** Input data follows **

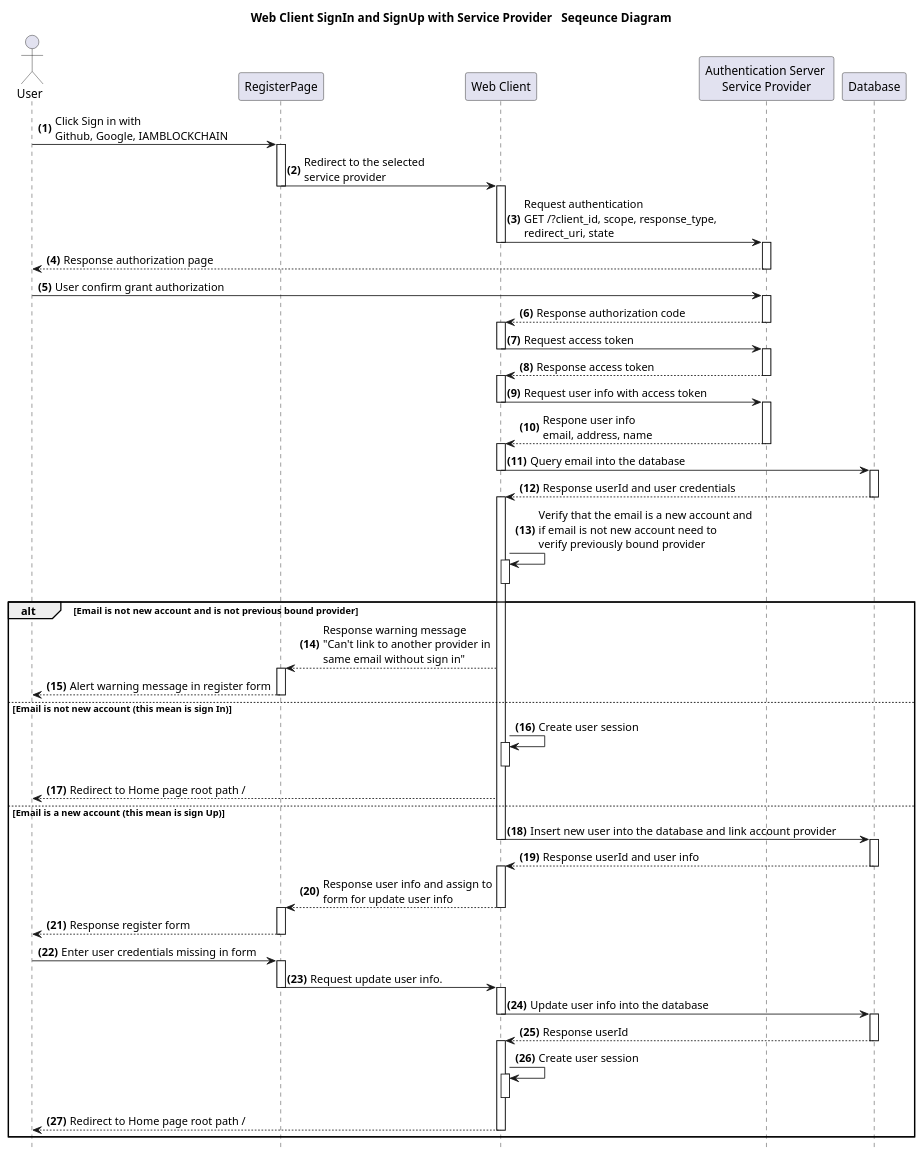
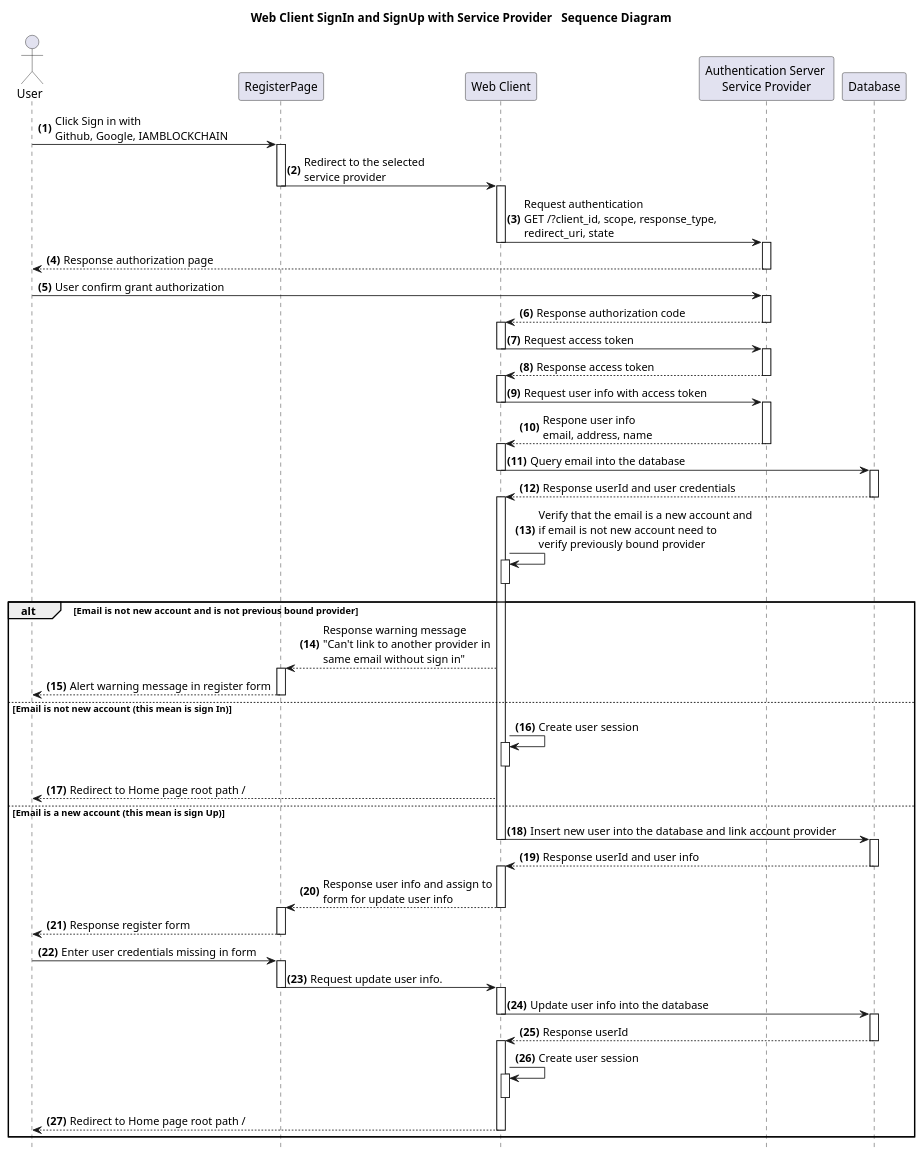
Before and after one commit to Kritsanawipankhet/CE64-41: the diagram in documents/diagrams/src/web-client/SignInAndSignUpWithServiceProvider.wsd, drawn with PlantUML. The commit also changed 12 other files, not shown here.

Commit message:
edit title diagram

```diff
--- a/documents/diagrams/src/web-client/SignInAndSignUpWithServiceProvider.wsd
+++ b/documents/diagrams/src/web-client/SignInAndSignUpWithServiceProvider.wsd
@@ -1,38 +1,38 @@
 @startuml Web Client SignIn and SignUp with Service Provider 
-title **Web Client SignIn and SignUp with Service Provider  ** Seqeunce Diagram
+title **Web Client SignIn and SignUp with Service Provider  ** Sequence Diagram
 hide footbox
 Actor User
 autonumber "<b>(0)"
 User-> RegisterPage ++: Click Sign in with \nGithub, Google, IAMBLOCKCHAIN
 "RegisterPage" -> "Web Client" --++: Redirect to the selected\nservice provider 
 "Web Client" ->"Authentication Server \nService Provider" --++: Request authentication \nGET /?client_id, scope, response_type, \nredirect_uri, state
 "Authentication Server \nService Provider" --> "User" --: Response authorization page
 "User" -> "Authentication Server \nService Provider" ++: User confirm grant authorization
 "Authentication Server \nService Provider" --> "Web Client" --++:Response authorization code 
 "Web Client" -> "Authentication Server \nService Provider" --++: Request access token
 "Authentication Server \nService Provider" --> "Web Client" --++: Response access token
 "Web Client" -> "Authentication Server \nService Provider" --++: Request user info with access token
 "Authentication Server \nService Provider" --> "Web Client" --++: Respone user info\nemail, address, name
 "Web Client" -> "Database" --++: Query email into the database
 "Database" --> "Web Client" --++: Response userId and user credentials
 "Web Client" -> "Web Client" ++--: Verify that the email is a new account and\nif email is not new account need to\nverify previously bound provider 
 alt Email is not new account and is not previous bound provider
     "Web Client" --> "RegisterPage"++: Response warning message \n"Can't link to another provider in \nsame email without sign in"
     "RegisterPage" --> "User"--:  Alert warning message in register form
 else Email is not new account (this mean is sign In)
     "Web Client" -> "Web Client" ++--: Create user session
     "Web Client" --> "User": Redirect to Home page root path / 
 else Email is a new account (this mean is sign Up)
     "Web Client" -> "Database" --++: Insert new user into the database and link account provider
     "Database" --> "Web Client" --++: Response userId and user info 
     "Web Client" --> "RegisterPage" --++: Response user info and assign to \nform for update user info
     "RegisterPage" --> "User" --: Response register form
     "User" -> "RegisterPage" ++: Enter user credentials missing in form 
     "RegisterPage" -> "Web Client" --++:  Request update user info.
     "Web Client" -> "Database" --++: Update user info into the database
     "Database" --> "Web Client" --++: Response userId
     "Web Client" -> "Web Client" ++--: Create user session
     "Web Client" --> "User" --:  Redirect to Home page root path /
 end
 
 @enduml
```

** End of Input data **

◆ Aim of the exercise:
Print the data once more without any change, skipping each picture.

◆ Exercise result:
Before and after one commit to Kritsanawipankhet/CE64-41: the diagram in documents/diagrams/src/web-client/SignInAndSignUpWithServiceProvider.wsd, drawn with PlantUML. The commit also changed 12 other files, not shown here.

Commit message:
edit title diagram

```diff
--- a/documents/diagrams/src/web-client/SignInAndSignUpWithServiceProvider.wsd
+++ b/documents/diagrams/src/web-client/SignInAndSignUpWithServiceProvider.wsd
@@ -1,38 +1,38 @@
 @startuml Web Client SignIn and SignUp with Service Provider 
-title **Web Client SignIn and SignUp with Service Provider  ** Seqeunce Diagram
+title **Web Client SignIn and SignUp with Service Provider  ** Sequence Diagram
 hide footbox
 Actor User
 autonumber "<b>(0)"
 User-> RegisterPage ++: Click Sign in with \nGithub, Google, IAMBLOCKCHAIN
 "RegisterPage" -> "Web Client" --++: Redirect to the selected\nservice provider 
 "Web Client" ->"Authentication Server \nService Provider" --++: Request authentication \nGET /?client_id, scope, response_type, \nredirect_uri, state
 "Authentication Server \nService Provider" --> "User" --: Response authorization page
 "User" -> "Authentication Server \nService Provider" ++: User confirm grant authorization
 "Authentication Server \nService Provider" --> "Web Client" --++:Response authorization code 
 "Web Client" -> "Authentication Server \nService Provider" --++: Request access token
 "Authentication Server \nService Provider" --> "Web Client" --++: Response access token
 "Web Client" -> "Authentication Server \nService Provider" --++: Request user info with access token
 "Authentication Server \nService Provider" --> "Web Client" --++: Respone user info\nemail, address, name
 "Web Client" -> "Database" --++: Query email into the database
 "Database" --> "Web Client" --++: Response userId and user credentials
 "Web Client" -> "Web Client" ++--: Verify that the email is a new account and\nif email is not new account need to\nverify previously bound provider 
 alt Email is not new account and is not previous bound provider
     "Web Client" --> "RegisterPage"++: Response warning message \n"Can't link to another provider in \nsame email without sign in"
     "RegisterPage" --> "User"--:  Alert warning message in register form
 else Email is not new account (this mean is sign In)
     "Web Client" -> "Web Client" ++--: Create user session
     "Web Client" --> "User": Redirect to Home page root path / 
 else Email is a new account (this mean is sign Up)
     "Web Client" -> "Database" --++: Insert new user into the database and link account provider
     "Database" --> "Web Client" --++: Response userId and user info 
     "Web Client" --> "RegisterPage" --++: Response user info and assign to \nform for update user info
     "RegisterPage" --> "User" --: Response register form
     "User" -> "RegisterPage" ++: Enter user credentials missing in form 
     "RegisterPage" -> "Web Client" --++:  Request update user info.
     "Web Client" -> "Database" --++: Update user info into the database
     "Database" --> "Web Client" --++: Response userId
     "Web Client" -> "Web Client" ++--: Create user session
     "Web Client" --> "User" --:  Redirect to Home page root path /
 end
 
 @enduml
```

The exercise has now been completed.